  4. When we ask our people to commit (invest in the results they are held accountable for delivering), do we adequately support them in making those investments?  How committed are we?  What are the measures the indicate “success”?
  5. What strategic investments will likely have a ripple effect throughout the entire organization?  What is the key that would unlock seemingly unrelated areas and begin an upward spiral of improvements?
    Some might also call this a “critical success factor” … measured by key performance indicators.
    Whatever you call it, asking this question of leaders has them digging deep for possible answers, setting a higher standard than status quo goal achievement.

Principal consultant Daniel Robin understands investment. Since 1996, he has built a successful financial services consulting firm called In3 Group (original name “Integrated Investments Int’l”).  Now certified by Moody’s Analytics in finance fundamentals, Mr. Robin has advised and successfully invested his own capital in early stage ventures, assists private and institutional investors with their funding decisions, and has chaired international conferences, keynoted and taught popular programs in entrepreneurship and investment (see speaking history, or refer to description of Investing for Sustainability) at Monterey Institute of International Studies (MIIS) in California.

MIIS offers a top-10 ranked MBA program (Fisher Int’l MBA) at the Graduate School of International Policy and Management, where Daniel has taught since 2006.

Daniel brings this expertise to the full complement of services offered here (consulting, coaching, facilitation and training programs) to instill entrepreneurial acumen throughout the organization.

Consider a brief initial assessment conversation that itself can pay dividends:  What investments are you now making?
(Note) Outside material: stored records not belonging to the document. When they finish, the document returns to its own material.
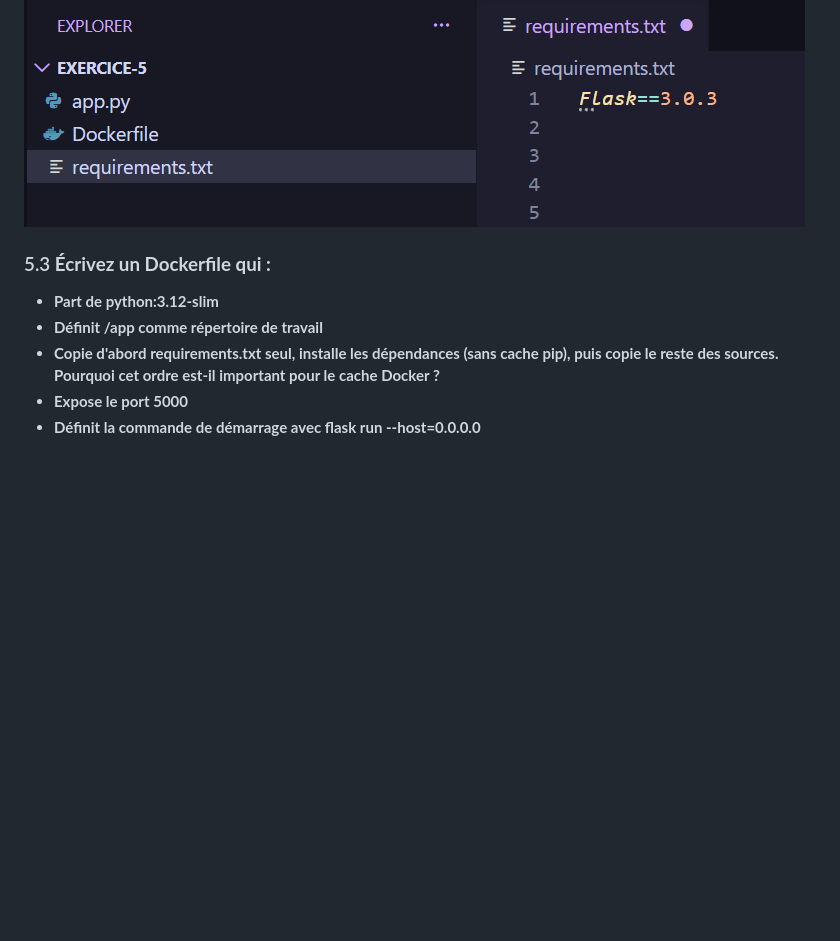
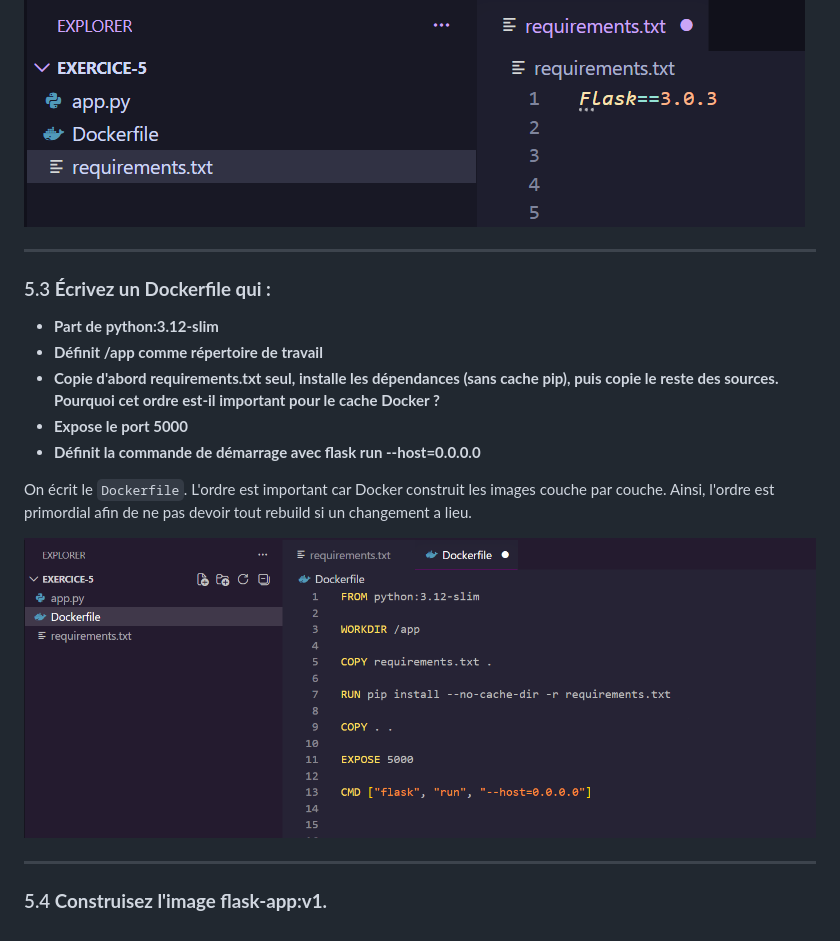
Before and after one commit to CarribeanPirat/DevOps-2026, a Markdown page: readme.md, the part around the change. Drawn GitHub-style; pictures changed too: image-45.png (added); blank space fills up the shorter version.

Commit message:
some progress on exercice-5

```diff
--- a/readme.md
+++ b/readme.md
@@ -303,9 +303,19 @@ Dans VS Code, on crée le fichier `app.py` puis on colle le code fourni.
 
 ![alt text](image-44.png)
 
+---
+
 ### 5.3 __Écrivez un Dockerfile qui :__
 - __Part de python:3.12-slim__
 - __Définit /app comme répertoire de travail__
 - __Copie d'abord requirements.txt seul, installe les dépendances (sans cache pip), puis copie le reste des sources. Pourquoi cet ordre est-il important pour le cache Docker ?__
 - __Expose le port 5000__
 - __Définit la commande de démarrage avec flask run --host=0.0.0.0__
+
+On écrit le `Dockerfile`. L'ordre est important car Docker construit les images couche par couche. Ainsi, l'ordre est primordial afin de ne pas devoir tout rebuild si un changement a lieu.
+
+![alt text](image-45.png)
+
+---
+
+### 5.4 __Construisez l'image flask-app:v1.__
```
Also changed, not shown: 2 other files.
What new investments or reallocation might make a significant difference in the coming years?

Contact us to set up this important first step.